• [Exercise description]: Only the lines holding the string "companyNameShort" are needed; copy each of them from the data.

• [Input for this task]:

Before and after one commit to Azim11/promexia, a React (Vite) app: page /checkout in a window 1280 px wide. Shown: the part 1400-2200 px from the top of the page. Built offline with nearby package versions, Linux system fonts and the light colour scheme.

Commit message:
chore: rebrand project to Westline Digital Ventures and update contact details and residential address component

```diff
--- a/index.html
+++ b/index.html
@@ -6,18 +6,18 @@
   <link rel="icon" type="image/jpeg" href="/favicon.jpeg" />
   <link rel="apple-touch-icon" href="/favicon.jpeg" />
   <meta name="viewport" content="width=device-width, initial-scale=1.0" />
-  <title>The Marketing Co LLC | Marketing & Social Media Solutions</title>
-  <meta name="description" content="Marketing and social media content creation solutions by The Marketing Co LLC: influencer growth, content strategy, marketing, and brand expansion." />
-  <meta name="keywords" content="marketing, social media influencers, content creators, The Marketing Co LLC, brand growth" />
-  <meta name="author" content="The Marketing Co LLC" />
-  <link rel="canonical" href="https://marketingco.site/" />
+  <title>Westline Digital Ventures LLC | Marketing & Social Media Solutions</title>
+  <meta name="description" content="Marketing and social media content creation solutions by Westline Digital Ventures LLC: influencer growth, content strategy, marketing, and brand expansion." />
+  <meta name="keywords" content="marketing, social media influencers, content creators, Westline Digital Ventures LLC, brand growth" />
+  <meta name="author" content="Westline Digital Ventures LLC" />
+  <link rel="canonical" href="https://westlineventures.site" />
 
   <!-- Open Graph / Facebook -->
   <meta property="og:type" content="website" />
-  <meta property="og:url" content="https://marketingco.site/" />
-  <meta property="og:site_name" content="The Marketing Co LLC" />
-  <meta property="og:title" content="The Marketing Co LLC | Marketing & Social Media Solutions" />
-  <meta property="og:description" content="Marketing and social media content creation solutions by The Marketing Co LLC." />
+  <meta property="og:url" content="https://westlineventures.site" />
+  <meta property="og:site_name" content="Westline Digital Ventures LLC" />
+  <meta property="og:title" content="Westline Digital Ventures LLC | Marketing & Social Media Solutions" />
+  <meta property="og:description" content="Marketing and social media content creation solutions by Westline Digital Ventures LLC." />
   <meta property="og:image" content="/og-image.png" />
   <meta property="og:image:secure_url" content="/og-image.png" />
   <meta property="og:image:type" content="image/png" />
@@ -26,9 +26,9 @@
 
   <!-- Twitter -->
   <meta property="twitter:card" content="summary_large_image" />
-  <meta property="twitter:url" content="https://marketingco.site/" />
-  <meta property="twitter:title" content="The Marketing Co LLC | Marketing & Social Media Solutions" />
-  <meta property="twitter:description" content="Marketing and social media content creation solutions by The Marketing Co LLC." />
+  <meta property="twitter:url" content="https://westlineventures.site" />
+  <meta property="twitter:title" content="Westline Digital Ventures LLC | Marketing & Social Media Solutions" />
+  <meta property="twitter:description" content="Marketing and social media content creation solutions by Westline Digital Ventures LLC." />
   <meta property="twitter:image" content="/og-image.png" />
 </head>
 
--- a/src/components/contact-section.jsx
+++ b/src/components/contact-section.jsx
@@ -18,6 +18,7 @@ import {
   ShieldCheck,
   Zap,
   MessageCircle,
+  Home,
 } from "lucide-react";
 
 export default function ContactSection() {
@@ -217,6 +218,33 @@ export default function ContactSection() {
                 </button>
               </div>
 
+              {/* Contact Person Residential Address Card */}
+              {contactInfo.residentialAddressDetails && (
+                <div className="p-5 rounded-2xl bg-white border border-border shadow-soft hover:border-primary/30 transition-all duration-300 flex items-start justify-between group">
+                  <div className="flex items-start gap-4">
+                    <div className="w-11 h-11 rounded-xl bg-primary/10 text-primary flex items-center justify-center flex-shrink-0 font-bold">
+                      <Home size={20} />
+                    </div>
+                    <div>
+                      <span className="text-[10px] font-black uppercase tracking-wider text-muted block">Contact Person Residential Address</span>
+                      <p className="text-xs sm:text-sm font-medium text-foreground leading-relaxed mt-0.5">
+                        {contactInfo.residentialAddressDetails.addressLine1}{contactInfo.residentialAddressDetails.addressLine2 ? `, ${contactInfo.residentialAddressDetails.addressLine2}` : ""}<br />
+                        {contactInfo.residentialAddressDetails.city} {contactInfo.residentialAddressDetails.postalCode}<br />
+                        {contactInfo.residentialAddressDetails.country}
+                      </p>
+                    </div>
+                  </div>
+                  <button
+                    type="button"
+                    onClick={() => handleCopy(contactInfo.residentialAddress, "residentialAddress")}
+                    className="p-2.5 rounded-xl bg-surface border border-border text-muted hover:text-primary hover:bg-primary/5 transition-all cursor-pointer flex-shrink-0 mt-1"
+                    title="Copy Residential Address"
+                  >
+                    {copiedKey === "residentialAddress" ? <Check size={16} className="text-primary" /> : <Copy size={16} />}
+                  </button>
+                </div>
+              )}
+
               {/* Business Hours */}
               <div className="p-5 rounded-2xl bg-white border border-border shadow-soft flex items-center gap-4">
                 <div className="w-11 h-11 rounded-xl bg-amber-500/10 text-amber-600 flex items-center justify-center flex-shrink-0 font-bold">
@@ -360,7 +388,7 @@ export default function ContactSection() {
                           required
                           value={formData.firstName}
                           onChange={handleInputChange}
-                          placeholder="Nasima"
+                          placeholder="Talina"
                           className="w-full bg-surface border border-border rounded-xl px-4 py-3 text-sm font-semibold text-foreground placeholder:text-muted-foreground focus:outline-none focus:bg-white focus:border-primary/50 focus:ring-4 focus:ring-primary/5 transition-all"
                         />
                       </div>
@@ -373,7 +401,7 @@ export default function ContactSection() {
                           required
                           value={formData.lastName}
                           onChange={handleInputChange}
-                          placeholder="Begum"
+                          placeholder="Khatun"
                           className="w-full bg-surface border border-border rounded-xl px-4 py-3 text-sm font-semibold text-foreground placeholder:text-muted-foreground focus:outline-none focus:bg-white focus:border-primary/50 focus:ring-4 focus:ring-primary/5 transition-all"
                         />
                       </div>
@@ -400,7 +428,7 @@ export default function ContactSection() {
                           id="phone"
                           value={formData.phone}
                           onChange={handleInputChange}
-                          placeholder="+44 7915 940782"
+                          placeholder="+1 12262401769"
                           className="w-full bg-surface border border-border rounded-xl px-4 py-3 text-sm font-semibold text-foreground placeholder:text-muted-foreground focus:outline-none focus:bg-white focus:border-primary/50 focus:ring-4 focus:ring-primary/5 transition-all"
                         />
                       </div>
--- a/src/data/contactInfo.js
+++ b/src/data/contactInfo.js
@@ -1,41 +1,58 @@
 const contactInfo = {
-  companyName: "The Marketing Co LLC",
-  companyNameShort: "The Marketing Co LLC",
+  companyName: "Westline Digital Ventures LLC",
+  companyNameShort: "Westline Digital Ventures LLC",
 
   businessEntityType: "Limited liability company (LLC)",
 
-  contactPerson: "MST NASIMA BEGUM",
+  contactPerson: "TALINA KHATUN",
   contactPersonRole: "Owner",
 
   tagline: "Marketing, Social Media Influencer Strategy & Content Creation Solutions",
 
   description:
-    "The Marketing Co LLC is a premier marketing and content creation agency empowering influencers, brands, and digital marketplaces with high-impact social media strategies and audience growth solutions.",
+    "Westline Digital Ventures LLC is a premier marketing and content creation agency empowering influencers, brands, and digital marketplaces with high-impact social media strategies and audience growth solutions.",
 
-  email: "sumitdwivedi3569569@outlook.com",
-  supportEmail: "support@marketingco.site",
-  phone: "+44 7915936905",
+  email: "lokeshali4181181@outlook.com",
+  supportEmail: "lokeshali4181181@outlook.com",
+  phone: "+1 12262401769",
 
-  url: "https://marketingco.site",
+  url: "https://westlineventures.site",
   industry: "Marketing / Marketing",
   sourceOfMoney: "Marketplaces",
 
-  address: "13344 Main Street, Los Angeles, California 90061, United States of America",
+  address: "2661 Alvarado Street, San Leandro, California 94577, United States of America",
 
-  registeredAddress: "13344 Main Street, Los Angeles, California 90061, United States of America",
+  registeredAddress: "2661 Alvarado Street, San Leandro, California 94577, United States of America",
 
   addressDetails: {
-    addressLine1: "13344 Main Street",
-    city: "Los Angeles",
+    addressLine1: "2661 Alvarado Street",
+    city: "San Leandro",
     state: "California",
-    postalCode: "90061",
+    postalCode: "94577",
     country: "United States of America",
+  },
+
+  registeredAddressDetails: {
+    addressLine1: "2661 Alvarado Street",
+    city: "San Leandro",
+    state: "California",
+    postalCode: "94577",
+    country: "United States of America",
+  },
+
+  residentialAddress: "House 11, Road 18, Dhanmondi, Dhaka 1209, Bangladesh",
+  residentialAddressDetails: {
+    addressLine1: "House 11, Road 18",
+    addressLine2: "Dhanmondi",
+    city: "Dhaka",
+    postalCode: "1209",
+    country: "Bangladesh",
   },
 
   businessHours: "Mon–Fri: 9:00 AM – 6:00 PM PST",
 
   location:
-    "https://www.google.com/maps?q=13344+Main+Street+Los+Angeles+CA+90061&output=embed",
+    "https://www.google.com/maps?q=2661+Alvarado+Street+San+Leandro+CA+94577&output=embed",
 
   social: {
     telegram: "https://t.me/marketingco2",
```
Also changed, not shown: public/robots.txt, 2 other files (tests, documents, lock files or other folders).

• [Result]:
-  companyNameShort: "The Marketing Co LLC",
+  companyNameShort: "Westline Digital Ventures LLC",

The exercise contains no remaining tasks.